Preschool Certification: Finding Your Way Through the Maze
Like working with children? You can become a preschool teacher.
You would be amazed at the incredible impact you can have as a preschool teacher that can influence children's entire future. But before you can step into the classroom, you need to obtain your state's preschool certification.
How? That's a bit of a challenge, but the results are worth it. Here's some advice to help you through the process.
Unfortunately, there are different types of preschool settings that require different forms of certification with different rules, even in the same state. Your town could well have Head Start, state-funded, school district-funded, and private preschool programs - each with different requirements for their teachers.

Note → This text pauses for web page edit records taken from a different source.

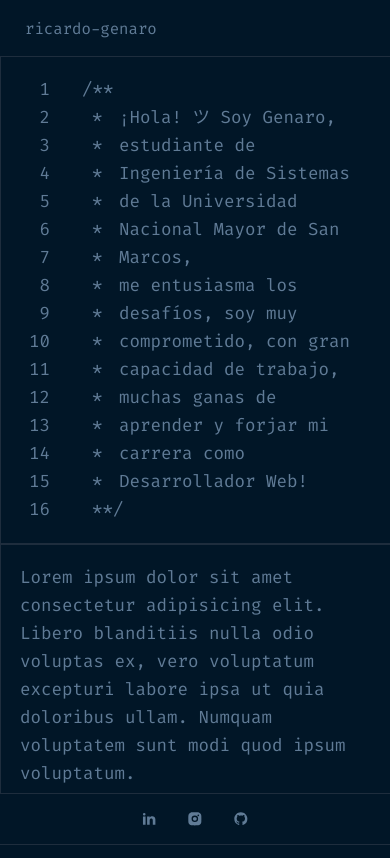
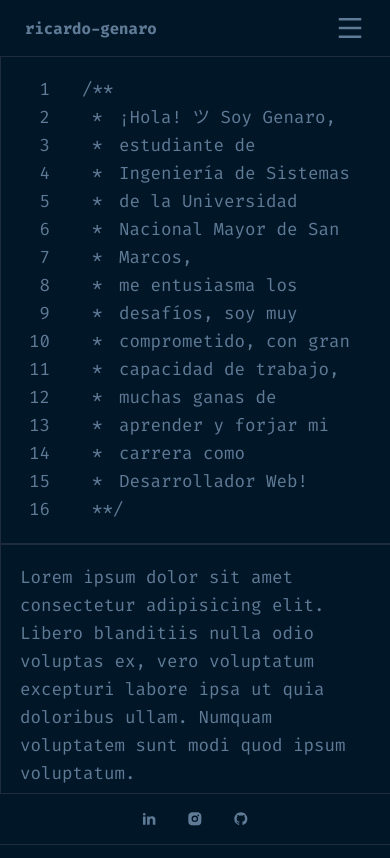
Before and after one commit to ricardogenaro99/ricardo-genaro-portfolio, a React (Create React App) app: page /#/sobre-mi in a window 390 px wide. Built offline with nearby package versions, Linux system fonts and the light colour scheme.

Commit message:
feat: Header Responsive Design

```diff
--- a/src/app/components/header/components/Header.js
+++ b/src/app/components/header/components/Header.js
@@ -1,13 +1,31 @@
-import React from "react";
-import { HeaderContainer } from "../styles/StyledComponents";
+import React, { useState } from "react";
+import { RiMenuFill } from "react-icons/ri";
+import {
+	ButtonMenu,
+	HeaderContainer,
+	sizeButtonMenu
+} from "../styles/StyledComponents";
 import Navbar from "./Navbar";
 
 const Header = () => {
+	const [watchMenu, setWatchMenu] = useState(false);
+
+	const clickItemButtonMenu = () => setWatchMenu(!watchMenu);
+
 	return (
 		<HeaderContainer>
 			<div className="container-header">
-				<div className="name-portfolio">ricardo-genaro</div>
-				<Navbar />
+				<div className="name-portfolio">
+					<h1>ricardo-genaro</h1>
+					<ButtonMenu onClick={clickItemButtonMenu}>
+						<RiMenuFill size={sizeButtonMenu} />
+					</ButtonMenu>
+				</div>
+
+				<Navbar
+					watchMenu={watchMenu}
+					clickItemMenu={() => setWatchMenu(false)}
+				/>
 			</div>
 		</HeaderContainer>
 	);
--- a/src/app/components/header/components/NavLinkComponent.js
+++ b/src/app/components/header/components/NavLinkComponent.js
@@ -1,11 +1,12 @@
 import React from "react";
 import { NavLinkStyle } from "../styles/StyledComponents";
 
-const NavLinkComponent = ({ path = "/", name }) => {
+const NavLinkComponent = ({ path = "/", name, clickItemMenu }) => {
 	return (
 		<NavLinkStyle
 			className={(navData) => (navData.isActive ? "active" : "")}
 			to={path}
+			onClick={clickItemMenu}
 		>
 			{name}
 		</NavLinkStyle>
--- a/src/app/components/header/components/Navbar.js
+++ b/src/app/components/header/components/Navbar.js
@@ -1,17 +1,29 @@
 import React from "react";
+import { Nav } from "../styles/StyledComponents";
 import NavLinkComponent from "./NavLinkComponent";
-import { Nav } from "../styles/StyledComponents";
 
-const Navbar = () => {
+const Navbar = ({ watchMenu, clickItemMenu }) => {
 	return (
-		<Nav>
+		<Nav watchMenu={watchMenu}>
 			<section>
-				<NavLinkComponent name="_hola" />
-				<NavLinkComponent path="/sobre-mi" name="_sobre_mi" />
-				<NavLinkComponent path="/proyectos" name="_proyectos" />
+				<NavLinkComponent clickItemMenu={clickItemMenu} name="_hola" />
+				<NavLinkComponent
+					clickItemMenu={clickItemMenu}
+					path="/sobre-mi"
+					name="_sobre_mi"
+				/>
+				<NavLinkComponent
+					clickItemMenu={clickItemMenu}
+					path="/proyectos"
+					name="_proyectos"
+				/>
 			</section>
 			<section>
-				<NavLinkComponent path="/contactame" name="_contactame" />
+				<NavLinkComponent
+					clickItemMenu={clickItemMenu}
+					path="/contactame"
+					name="_contactame"
+				/>
 			</section>
 		</Nav>
 	);
--- a/src/app/components/header/styles/StyledComponents.js
+++ b/src/app/components/header/styles/StyledComponents.js
@@ -18,6 +18,7 @@ export const HeaderContainer = styled.div`
 		.name-portfolio {
 			width: 100%;
 			display: flex;
+			justify-content: space-between;
 			align-items: center;
 			padding: 0 25px;
 			outline: var(--outline);
@@ -34,10 +35,35 @@ export const HeaderContainer = styled.div`
 	}
 `;
 
+export const sizeButtonMenu = "30px";
+
+export const ButtonMenu = styled.button`
+	display: none;
+
+	@media ${device.tablet} {
+		background: transparent;
+		width: ${sizeButtonMenu};
+		height: ${sizeButtonMenu};
+		display: flex;
+		justify-content: center;
+		align-items: center;
+		* {
+			color: var(--secondary-color-gray);
+		}
+		&:hover {
+			background: var(--primary-color-blue-active);
+			* {
+				color: var(--secondary-color-gray-hover-item);
+			}
+		}
+	}
+`;
+
 export const Nav = styled.nav`
 	display: flex;
 	justify-content: space-between;
 	width: 100%;
+	background: var(--primary-color-blue);
 	> section {
 		display: flex;
 		outline: var(--outline);
@@ -46,12 +72,24 @@ export const Nav = styled.nav`
 		}
 	}
 	@media ${device.tablet} {
-		display: none;
+		flex-direction: column;
+		justify-content: start;
+		position: absolute;
+		top: var(--height-header);
+		height: calc(100vh - var(--height-header));
+		transform: ${(props) =>
+			props.watchMenu ? "translateX(0)" : "translateX(150vw)"};
+		> section {
+			display: grid;
+			grid-auto-rows: var(--height-header);
+			width: 100%;
+		}
 	}
 `;
 
 export const NavLinkStyle = styled(NavLink)`
 	height: 100%;
+	min-height: var(--height-header);
 	text-decoration: none;
 	display: flex;
 	justify-content: center;
@@ -65,4 +103,14 @@ export const NavLinkStyle = styled(NavLink)`
 		background: var(--primary-color-blue-active);
 		color: var(--secondary-color-white);
 	}
+
+	@media ${device.tablet} {
+		width: 100vw;
+		&.active {
+			border-bottom: none;
+			border-left: 2px solid var(--accent-color-orange);
+			background: var(--primary-color-blue-active);
+			color: var(--secondary-color-white);
+		}
+	}
 `;
--- a/src/app/templates/Templates.js
+++ b/src/app/templates/Templates.js
@@ -51,6 +51,7 @@ export const ContainerCenterTemplate = styled.section`
 	align-items: center;
 	width: 100%;
 	height: 100%;
+	padding: 6% 0;
 `;
 
 export const ContainerOneColumnGapTemplate = styled.div`
--- a/src/index.css
+++ b/src/index.css
@@ -99,6 +99,7 @@ body {
 button {
 	border: none;
 	outline: none;
+	cursor: pointer;
 }
 
 ul {
```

We'd love to list the requirements here, but there's simply too many. For instance:
- To teach in 33 state-funded programs in 27 states, you need a bachelor's degree.
- 12 programs in 10 states require a bachelor's degree for teachers in public settings but not those in nonpublic settings, like private or church schools
- In Denver, teachers in district schools must have both a bachelor's and a teaching license, but teachers in state-run programs in the same city only need a specific associate's degree (a Child Development Associates.)
For a better picture of this bewildering complexity, see our preschool policy report.
So, what can you do to get certified to teach preschool?
First, identify the type of preschool setting most interests you. Do you want to teach in a public or private preschool? Do you want one funded by the district, state or federal Head-Start program? They all have their different rules and regulations for teachers, and may differ in hours, salaries, and class sizes.
Once you've picked a type of setting, your next step is to discover its specific education requirements for certification. Talk to the director of the preschool or its human resources person about current and future rules. Be careful not to rely on what teachers tell you about their own degrees as requirements may have changed since they were hired.
Different preschool settings may require a specific college degree level—certificate, associate's, or bachelor's degree—and also could demand an early childhood major or specialization. You could have a master's degree in reading but still be asked to go back to school for a Child Development Associate's degree.
Then, after learning your what level of education your prefered program wants from potential new employees, you need to decide where you want to go for your preschool degree. Generally, if you need an associate's degree look for a two-year community college or some state colleges, while state universities and private colleges can help with a bachelor's or master's. Of course, four-year programs leading to a bachelor's tend to be more expensive than two-year programs leading to an associate's degree.
For more advice on what to look for when considering teacher preparation programs, check out our previous post on how to best evaluate preschool training programs <link once it's up>.
Bear in mind that different preparation programs will charge different amounts of tuition and could have different policies on financial aid.The cheapest program may not be the least expensive after calculating their financial aid package.
Also, salaries differ and some types of preschool programs may pay more than others. So, in the long run, you may be better off obtaining a more expensive degree if it allows you to work at a better-paying program.
The preschool certification process can be challenging to navigate, but once you're standing in front of children in your own class, it will be 100 percent worth it!